Journal Article

High but stable incidence of subdural haematoma in haemodialysis—a single-centre study

Albert Power, Mohamed Hamady, Seema Singh, Damien Ashby, David Taube and Neill Duncan

in Nephrology Dialysis Transplantation

Published on behalf of European Renal Association - European Dialysis and Transplant Assoc

Volume 25, issue 7, pages 2272-2275
Published in print July 2010 | ISSN: 0931-0509
Published online January 2010 | e-ISSN: 1460-2385 | DOI: http://dx.doi.org/10.1093/ndt/gfq013
High but stable incidence of subdural haematoma in haemodialysis—a single-centre study

Show Summary Details

Preview

Background. The incidence of subdural haematoma (SDH) is high in haemodialysis (HD), with data suggesting an increasing incidence over time. The prognosis remains poor with 40% mortality at 30 days. The extent of this problem in non-US populations has not been described in the literature.

Methods. We conducted a retrospective, single-centre UK study of non-traumatic SDH in patients established on maintenance HD between 1 January 2002 and 1 June 2009.

Results. The prevalence of SDH was 0.4% at our centre with an overall annual incidence of 189 per 100 000 patients.
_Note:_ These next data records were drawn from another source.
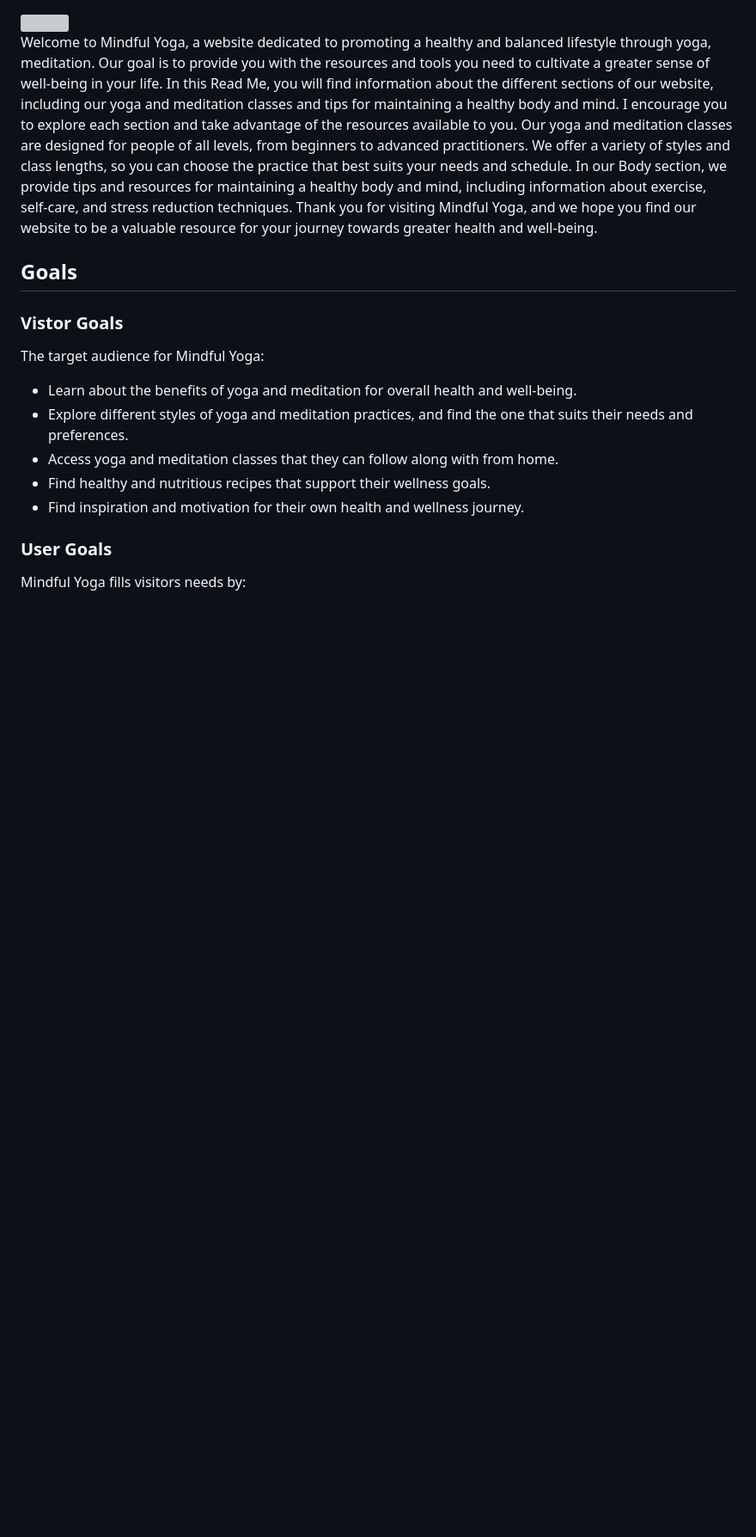
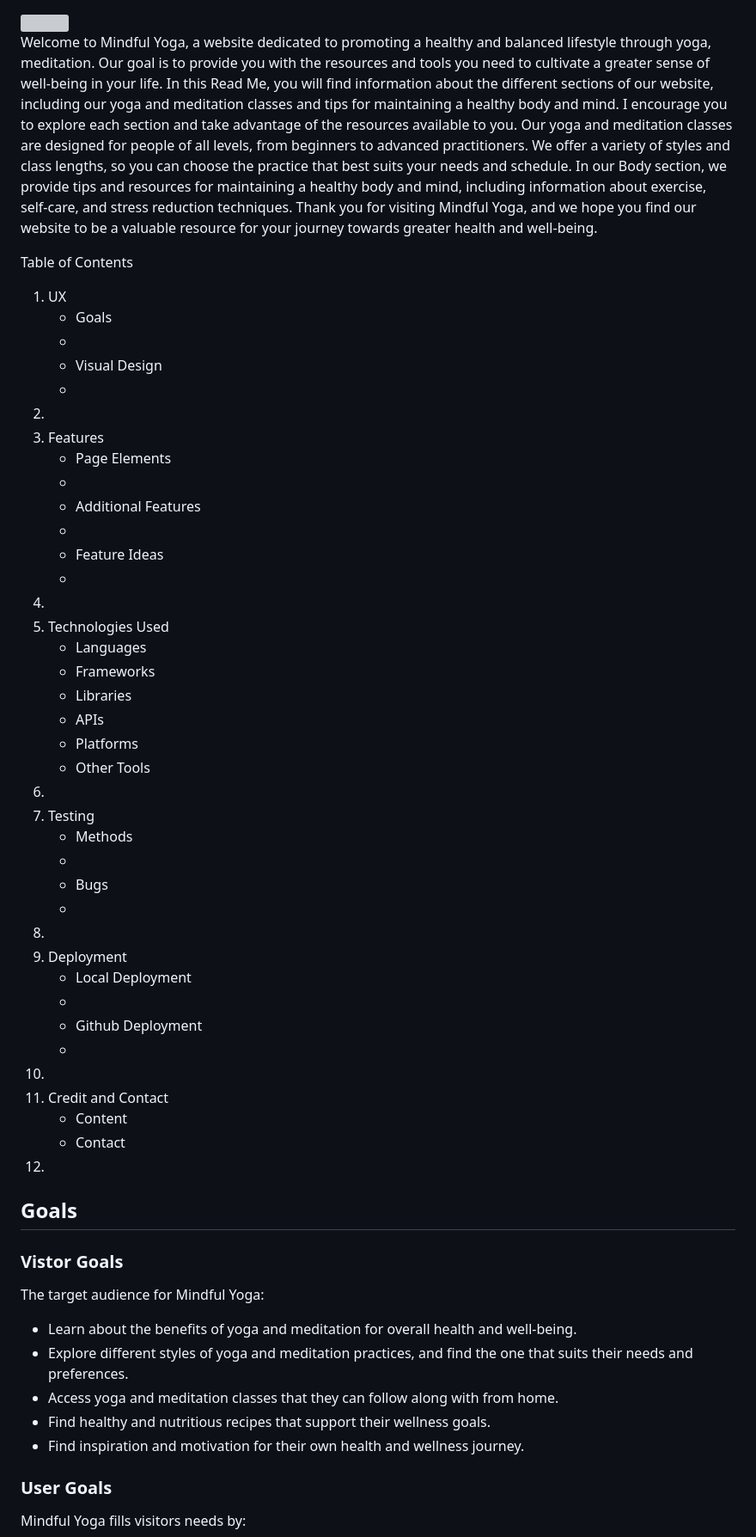
Before and after one commit to gassama94/Mindful-yoga, a Markdown page: README.md, the part around the change printed below. Shown: that part at 86% size. Drawn GitHub-style; blank space fills up the shorter version; grey boxes are pictures that could not be loaded.

```diff
--- a/README.md
+++ b/README.md
@@ -7,6 +7,48 @@ Welcome to Mindful Yoga, a website dedicated to promoting a healthy and balanced
 In this Read Me, you will find information about the different sections of our website, including our yoga and meditation classes and tips for maintaining a healthy body and mind. I encourage you to explore each section and take advantage of the resources available to you.
 Our yoga and meditation classes are designed for people of all levels, from beginners to advanced practitioners. We offer a variety of styles and class lengths, so you can choose the practice that best suits your needs and schedule. In our Body section, we provide tips and resources for maintaining a healthy body and mind, including information about exercise, self-care, and stress reduction techniques.
 Thank you for visiting Mindful Yoga, and we hope you find our website to be a valuable resource for your journey towards greater health and well-being.
+
+
+Table of Contents
+1. UX
+    * Goals
+    *
+    * Visual Design
+    *
+2.
+3. Features
+    * Page Elements
+    *
+    * Additional Features
+    *
+    * Feature Ideas
+    *
+4.
+5. Technologies Used
+    * Languages
+    * Frameworks
+    * Libraries
+    * APIs
+    * Platforms
+    * Other Tools
+6.
+7. Testing
+    * Methods
+    *
+    * Bugs
+    *
+8.
+9. Deployment
+    * Local Deployment
+    *
+    * Github Deployment
+    *
+10.
+11. Credit and Contact
+    * Content
+    * Contact
+12.
+
 
 ## Goals
 ### Vistor Goals
```
Also changed, not shown: other parts of README.md (+29 -5 lines), assets/images/Palletes.png (added), 7 other files.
SDH was associated with increased patient age (mean 71.3 ± 8.5 years) but not associated with a higher prevalence of major comorbid conditions and antiplatelet or anticoagulant use. Mortality was high (46% at 30 days, 58% at 1 year). We did not observe a trend to increasing prevalence of this condition over time.

Conclusions. SDH has a higher (>20 times) incidence in HD patients than in the general population and is associated with high mortality. Although the prevalence in this study was lower than in published US studies, the incidence rate is similar. Further studies to validate prognostic criteria that guide decisions regarding surgery are required.

Keywords: haemodialysis; haematoma evacuation; subdural haematoma

Journal Article.  2646 words.  Illustrated.

Subjects: Nephrology

Full text: subscription required

How to subscribe Recommend to my Librarian

Users without a subscription are not able to see the full content. Please, subscribe or login to access all content.